Six months after Dr. Carmen Puliafito stepped down as dean of USC’s medical school, he was called by the university to give sworn testimony as a witness in a lawsuit the institution was facing.
It was a sensitive matter with hundreds of millions of dollars potentially at stake, and two attorneys for the university sat with him as he answered questions.
Almost immediately, the opposing lawyer hit on a topic that was a closely guarded secret at USC: The circumstances of Puliafito’s abrupt resignation in March 2016.
The former dean had a ready explanation, saying he had taken advantage of a “unique opportunity” at a biotech company. The response was succinct, matter-of-fact and, in light of recent revelations about his drug use and troubled tenure at USC, far from the whole story.
Of the many consequences of the Puliafito scandal for USC, few are as high-stakes as the possible effect on the court case that prompted his testimony last year.

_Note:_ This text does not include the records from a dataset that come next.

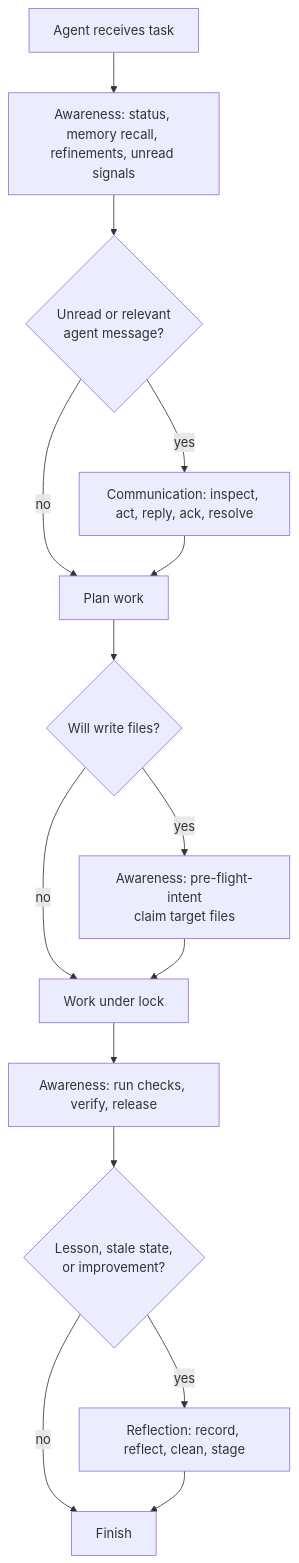
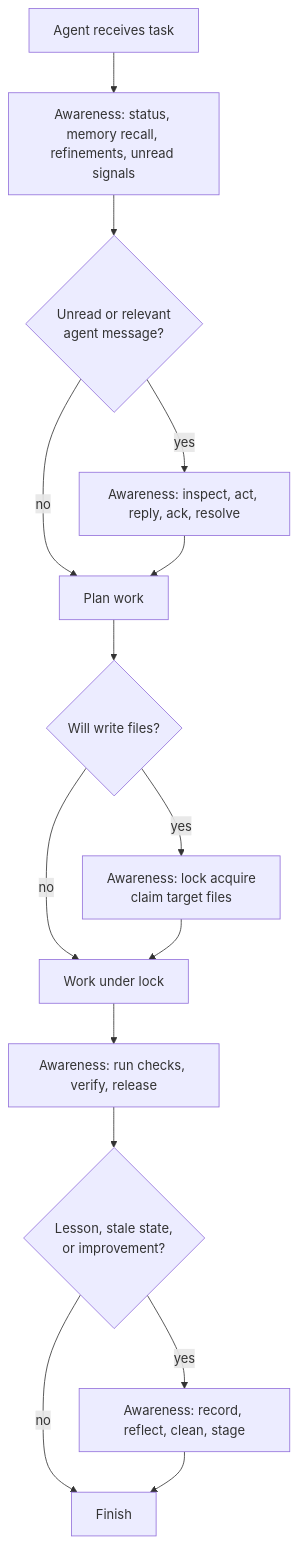
One commit to bgauryy/octocode changed the second of 7 diagrams in packages/octocode-awareness/docs/SKILLS.md. Above: the diagram before and after it, drawn with Mermaid. The commit also changed other lines of this file and 194 other files, not shown here.

````diff
--- a/packages/octocode-awareness/docs/SKILLS.md
+++ b/packages/octocode-awareness/docs/SKILLS.md
@@ -61,17 +59,17 @@
 ```mermaid
 flowchart TD
   Start["Agent receives task"] --> Attend["Awareness: status, memory recall, refinements, unread signals"]
   Attend --> MessageQ{"Unread or relevant<br/>agent message?"}
-  MessageQ -->|yes| Comm["Communication: inspect, act, reply, ack, resolve"]
+  MessageQ -->|yes| Comm["Awareness: inspect, act, reply, ack, resolve"]
   MessageQ -->|no| Plan["Plan work"]
   Comm --> Plan
   Plan --> EditQ{"Will write files?"}
-  EditQ -->|yes| Claim["Awareness: pre-flight-intent<br/>claim target files"]
+  EditQ -->|yes| Claim["Awareness: lock acquire<br/>claim target files"]
   EditQ -->|no| Work["Do read-only work"]
   Claim --> Work["Work under lock"]
   Work --> Verify["Awareness: run checks, verify, release"]
   Verify --> LessonQ{"Lesson, stale state,<br/>or improvement?"}
-  LessonQ -->|yes| Reflect["Reflection: record, reflect, clean, stage"]
+  LessonQ -->|yes| Reflect["Awareness: record, reflect, clean, stage"]
   LessonQ -->|no| Finish["Finish"]
   Reflect --> Finish
 ```
````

Puliafito was expected to play a role in defending USC in the legal battle with the University of California over the defection of a star UC Alzheimer's disease researcher.
Puliafito helped woo the scientist and dozens of other prominent academics as part of a strategy by USC President C.L. Max Nikias to vault the university into the ranks of elite research institutions.
UC is seeking $185 million in damages along with a punitive award that could be several times that amount.
“With all that’s out there about him, he’s going to have a serious problem coming off as credible and being believed,” said Los Angeles attorney Brian Panish, a civil litigator who has represented clients in suits against both schools.
A Times investigation published last month revealed that Puliafito partied and used drugs with a circle of criminals and addicts while serving as dean. Puliafito engaged in this behavior during the period in 2015 in which he was recruiting the researcher, according to interviews with his associates and text messages they exchanged with him.
A UC spokeswoman said the school would not discuss its legal strategy “other than to say we are vigorously pursuing this case against USC.”
An attorney for USC said no decision had been made on whether to call Puliafito as a witness, but insisted the former dean’s testimony was not important to the university’s defense.
“He’s a bit player in this,” said attorney John Quinn.
In court filings earlier this year, lawyers for USC highlighted a portion of the dean’s testimony in arguing that the case should be dismissed.
Puliafito testified that the university wanted UC San Diego researcher Paul Aisen to join the faculty whether or not he brought along hundreds of millions of dollars in grant funding, a rejection of UC’s claim that USC was motivated by money in recruiting the scientist.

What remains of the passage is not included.